As a member of your community, you have been living closely with mothers and children and you will have also observed how children explore and learn from their surroundings. Based on that you can get some useful ideas about learning by thinking about how babies and young children learn. They often have confidence in themselves and are still full of the joy of learning (Figure 6.3). At their best adults also learn in similar ways.

A mother with her child in the home.
Figure 6.3  This young child is learning all the time — even from simple activities in the home. (Photo: Lindsay Stark)
  • Next time you have a chance to observe small children learning and playing, see if you can identify some the steps they go through.

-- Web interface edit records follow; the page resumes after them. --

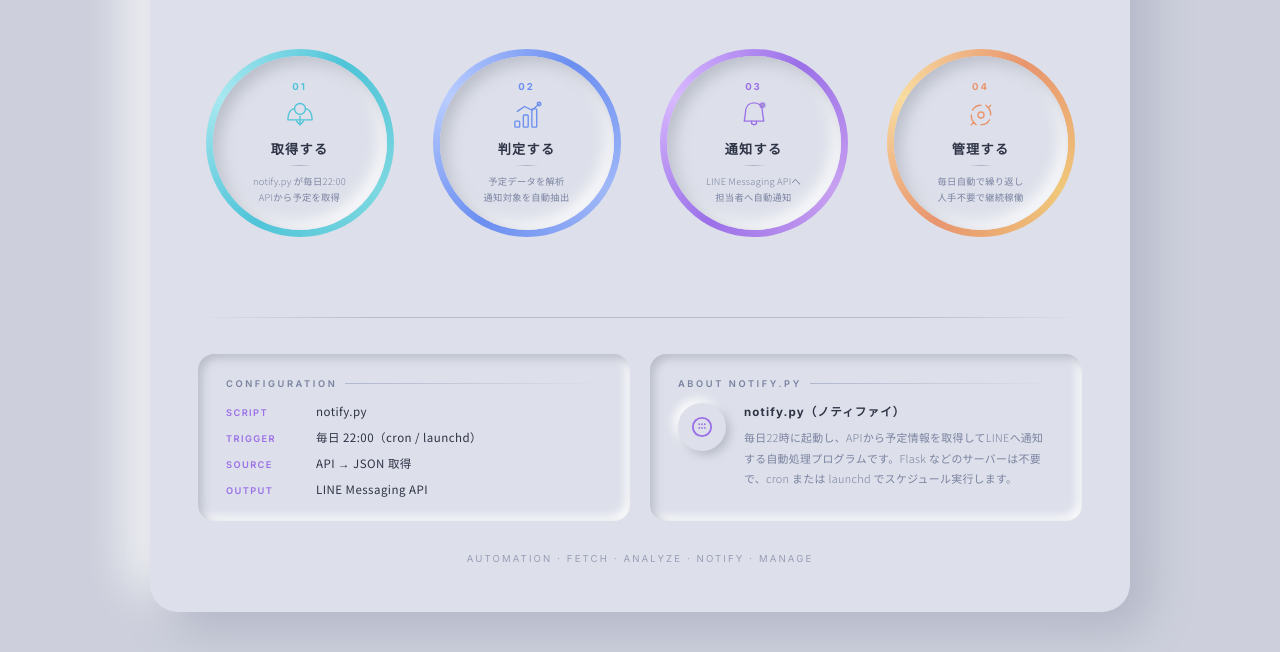
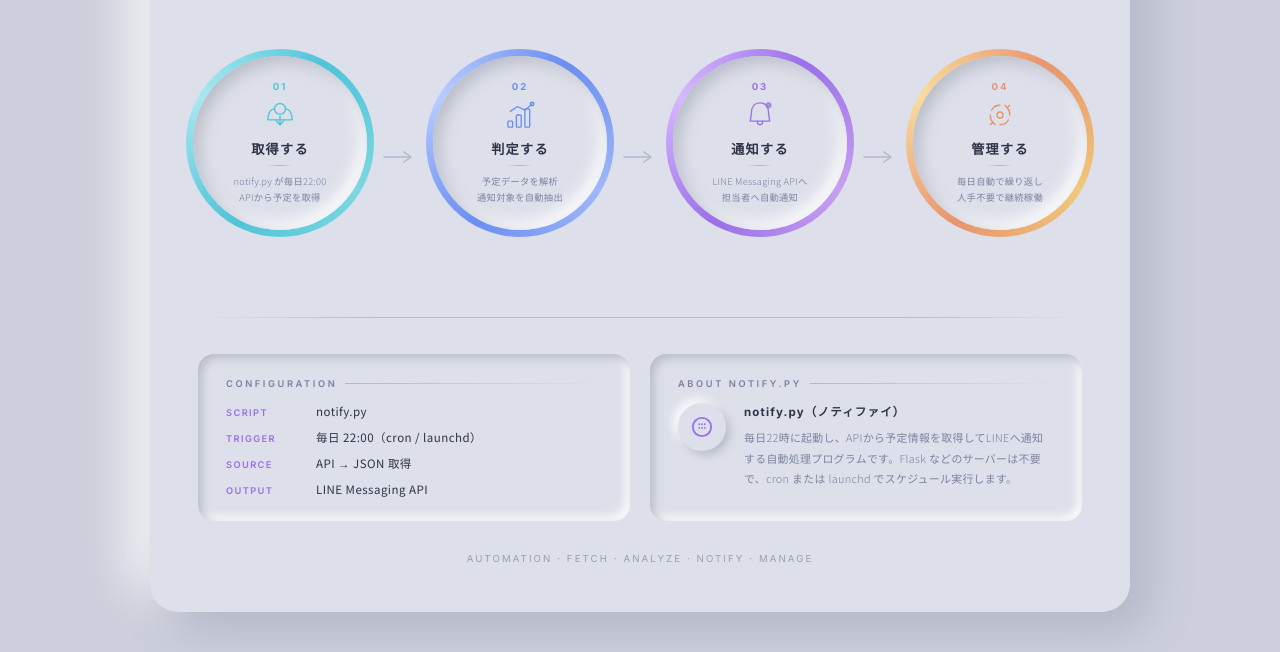
Before and after one commit to hama089/schedule-diagram, a plain HTML site: page index.html in a window 1280 px wide. Shown: the part 151-803 px from the top of the page. Drawn offline with Linux system fonts and the light colour scheme.

Commit message:
Add flow arrows between circles
Made-with: Cursor

```diff
--- a/index.html
+++ b/index.html
@@ -73,10 +73,12 @@
 
     /* ━━━ フローグリッド ━━━ */
     .flow-grid {
-      display: grid;
-      grid-template-columns: repeat(4, 1fr);
-      gap: 24px;
+      display: flex;
+      align-items: center;
+      justify-content: center;
+      gap: 0;
       margin-bottom: 52px;
+      flex-wrap: nowrap;
     }
 
     /* ━━━ 各カード ━━━ */
@@ -84,6 +86,22 @@
       display: flex;
       flex-direction: column;
       align-items: center;
+      flex-shrink: 0;
+    }
+
+    /* ━━━ 矢印 ━━━ */
+    .flow-arrow {
+      flex-shrink: 0;
+      display: flex;
+      align-items: center;
+      padding: 0 10px;
+      margin-bottom: 0;
+    }
+
+    .flow-arrow svg {
+      width: 32px;
+      height: 16px;
+      overflow: visible;
     }
 
     /* グラデーション外リング */
@@ -311,26 +329,27 @@
     }
 
     /* ━━━ レスポンシブ ━━━ */
-    @media (max-width: 860px) {
-      .ring { width: 152px; height: 152px; }
-      .icon-svg { width: 44px; height: 44px; }
-      .main-card { padding: 40px 28px 36px; }
-      .flow-grid { gap: 16px; }
+    @media (max-width: 900px) {
+      .ring { width: 150px; height: 150px; }
+      .flow-arrow svg { width: 24px; }
+      .flow-arrow { padding: 0 6px; }
+      .main-card { padding: 40px 24px 36px; }
     }
 
-    @media (max-width: 640px) {
+    @media (max-width: 680px) {
       .flow-grid {
-        grid-template-columns: repeat(2, 1fr);
-        gap: 28px 20px;
+        flex-wrap: wrap;
+        gap: 20px 0;
+        justify-content: center;
       }
       .ring { width: 148px; height: 148px; }
+      .flow-arrow { display: none; }
       .bottom-grid { grid-template-columns: 1fr; }
       .main-card { padding: 36px 20px 32px; border-radius: 20px; }
     }
 
     @media (max-width: 400px) {
       .ring { width: 130px; height: 130px; }
-      .flow-grid { grid-template-columns: repeat(2, 1fr); gap: 20px 12px; }
     }
   </style>
 </head>
@@ -365,6 +384,14 @@
       </div>
     </div>
 
+    <!-- 矢印 01→02 -->
+    <div class="flow-arrow">
+      <svg viewBox="0 0 32 16" fill="none">
+        <line x1="0" y1="8" x2="26" y2="8" stroke="#b0b8cc" stroke-width="1.5" stroke-linecap="round"/>
+        <polyline points="20,3 27,8 20,13" stroke="#b0b8cc" stroke-width="1.5" stroke-linecap="round" stroke-linejoin="round" fill="none"/>
+      </svg>
+    </div>
+
     <!-- 02 判定する -->
     <div class="item">
       <div class="ring ring-02">
@@ -382,6 +409,14 @@
           <p class="c-desc">予定データを解析<br>通知対象を自動抽出</p>
         </div>
       </div>
+    </div>
+
+    <!-- 矢印 02→03 -->
+    <div class="flow-arrow">
+      <svg viewBox="0 0 32 16" fill="none">
+        <line x1="0" y1="8" x2="26" y2="8" stroke="#b0b8cc" stroke-width="1.5" stroke-linecap="round"/>
+        <polyline points="20,3 27,8 20,13" stroke="#b0b8cc" stroke-width="1.5" stroke-linecap="round" stroke-linejoin="round" fill="none"/>
+      </svg>
     </div>
 
     <!-- 03 通知する -->
@@ -402,6 +437,14 @@
           <p class="c-desc">LINE Messaging APIへ<br>担当者へ自動通知</p>
         </div>
       </div>
+    </div>
+
+    <!-- 矢印 03→04 -->
+    <div class="flow-arrow">
+      <svg viewBox="0 0 32 16" fill="none">
+        <line x1="0" y1="8" x2="26" y2="8" stroke="#b0b8cc" stroke-width="1.5" stroke-linecap="round"/>
+        <polyline points="20,3 27,8 20,13" stroke="#b0b8cc" stroke-width="1.5" stroke-linecap="round" stroke-linejoin="round" fill="none"/>
+      </svg>
     </div>
 
     <!-- 04 管理する -->
```
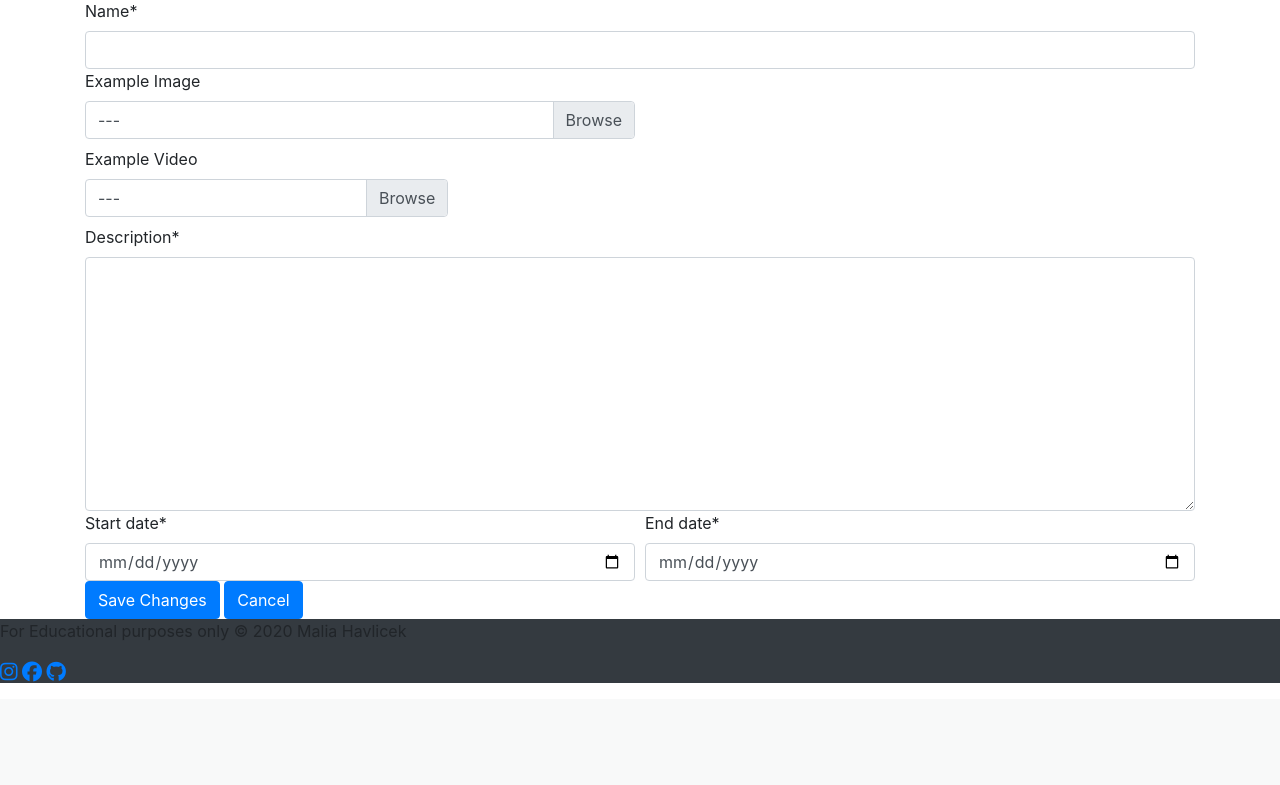
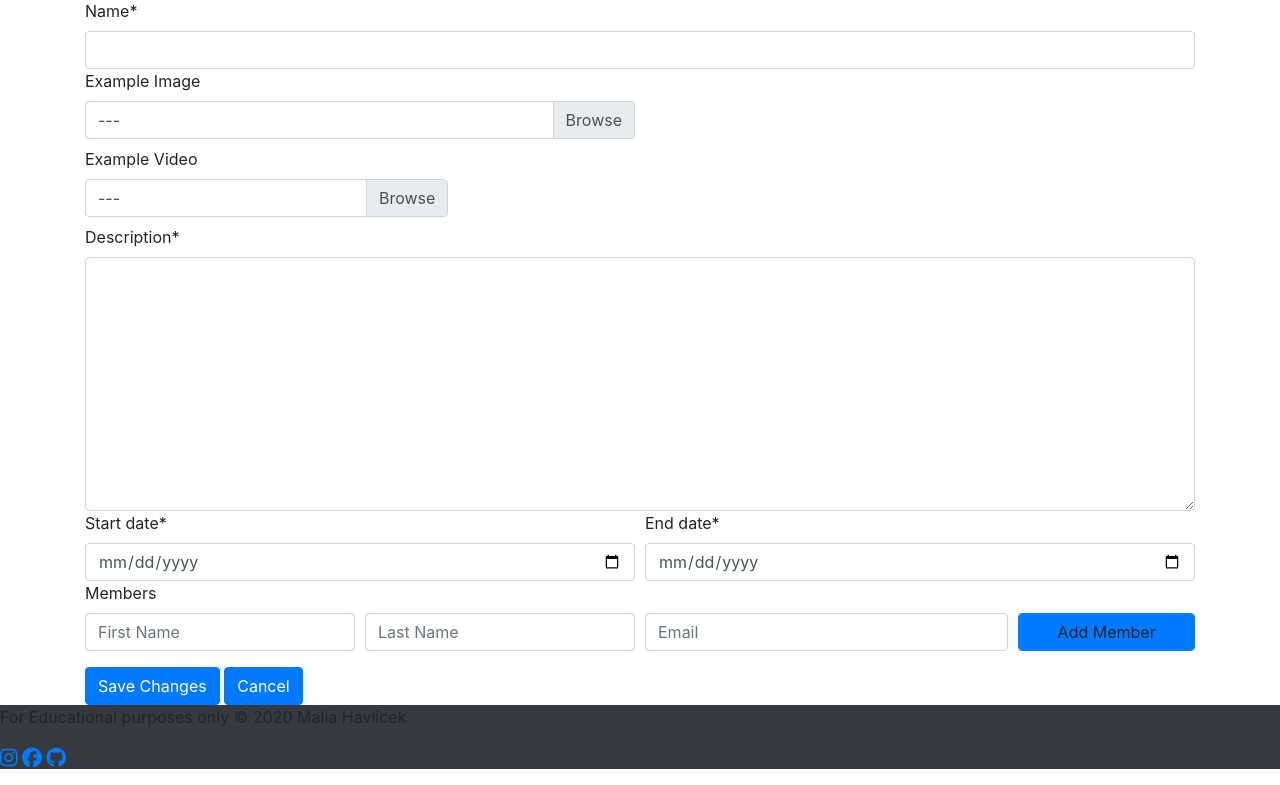
Before and after one commit to maliahavlicek/ms4_challenger, a Django app: template challenges/templates/update_challenge.html in a window 1280 px wide. Shown: the part 113-898 px from the top of the page. Before the commit the page ends 796 px from the top, so only its background shows below. Run offline with Django 3.2, Linux system fonts and the light colour scheme; the template is opened without the code that fills it: values that come from a table or form of the project are taken from there, others are empty; data comes from the database, SQL or seed files in the repository; some libraries are stand-ins or nearby versions.

Commit message:
get member list to show up in update challenge

```diff
--- a/challenges/forms.py
+++ b/challenges/forms.py
@@ -112,6 +112,22 @@ class UpdateChallengeForm(CreateChallengeForm):
                 Column('end_date', css_class='form-group col-md-6 mb-0'),
                 css_class='form-row'
             ),
+            Row(
+                HTML('<div class="form-group col-md-12 mb-0"><label>Members</label><div id="member_list"></div></div>'),
+                css_class='form-row'),
+            Row(
+                HTML(
+                    '<div class="form-group col-md-3 mb-0"><div class="form-group"><div class><input class="form-control" id="first_name" type="text" max_length="50" placeholder="First Name"/></div></div></div>'),
+                HTML(
+                    '<div class="form-group col-md-3 mb-0"><div class="form-group"><div class><input class="form-control" id="last_name" type="text" max_length="50" placeholder="Last Name"/></div></div></div>'),
+                HTML(
+                    '<div class="form-group col-md-4 mb-0"><div class="form-group"><div class><input class="form-control" id="email" type="email" placeholder="Email"/>'
+                    '<span id="error_email"></span></div></div></div>'),
+                HTML(
+                    '<div class="form-group col-md-2 mb-0"><div class="form-group"><div class><a onclick="add_member();" id="add_member" class="form-control btn btn-primary">Add Member</a></div></div></div>'),
+                css_class='form-row'
+            ),
+            Row(Column('members'), css_class='form-row'),
             Submit('submit', 'Save Changes'),
             Submit('cancel', 'Cancel', css_class='btn btn-cancel')
         )
--- a/challenges/templates/update_challenge.html
+++ b/challenges/templates/update_challenge.html
@@ -16,5 +16,5 @@
             {% crispy challenge_form %}
         </form>
     {% endlocaltime %}
-
+    <script type="text/javascript" src="{% static 'js/challenge.js' %}"></script>
 {% endblock %}
--- a/challenges/views.py
+++ b/challenges/views.py
@@ -9,6 +9,8 @@ from rest_framework.response import Response
 from .serializers import MemberSerializer
 import json
 from .password import random_string
+from django.http import JsonResponse
+from django.core import serializers
 
 
 
@@ -141,6 +143,9 @@ def update_challenge(request, id):
     if challenge.owner == user:
         # user could have upgraded or downgraded, so when updating, get latest owned product
         owned_product = request.user.profile.get_product_level()
+        data = list(challenge.members.all().values('email', 'first_name', 'last_name'))
+        members = json.dumps(data)
+
         challenge_form = UpdateChallengeForm(initial={
             'name': challenge.name,
             'description': challenge.description,
@@ -148,6 +153,7 @@ def update_challenge(request, id):
             'end_date': challenge.end_date,
             'example_image': challenge.example_image,
             'example_video': challenge.example_video,
+            'members': members,
         })
         if request.method == 'POST':
             challenge_form = UpdateChallengeForm(request.POST, request.FILES)
```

  • Box 6.1 gives you some idea of the sequence of children’s learning. Read it through and compare it to your own observations.

Box 6.1  Steps in childhood learning

  1. The first step is observation, (watching) very carefully.
  2. Next, they also try to use other sensing methods like listening, touching or tasting.
  3. They will start to ask ‘why?’ ‘how?’ when something happens.
  4. The next step is to imitate or copy the same action saying, ‘Let me do it myself’.
  5. Learning takes place by repeating the action again and again (Figure 6.4).
  6. Children usually start to ask others to observe them so they can show that they are able to do the activity they have just learnt.
  7. Perform the action for themselves, having learnt something.
A father teaching his daughter to swim.
Figure 6.4  Learning is an enjoyable activity for this child — and for her teacher. (Photo: Tedla Mulatu)

6.1  Characteristics of learning

6.3  Principles of adult learning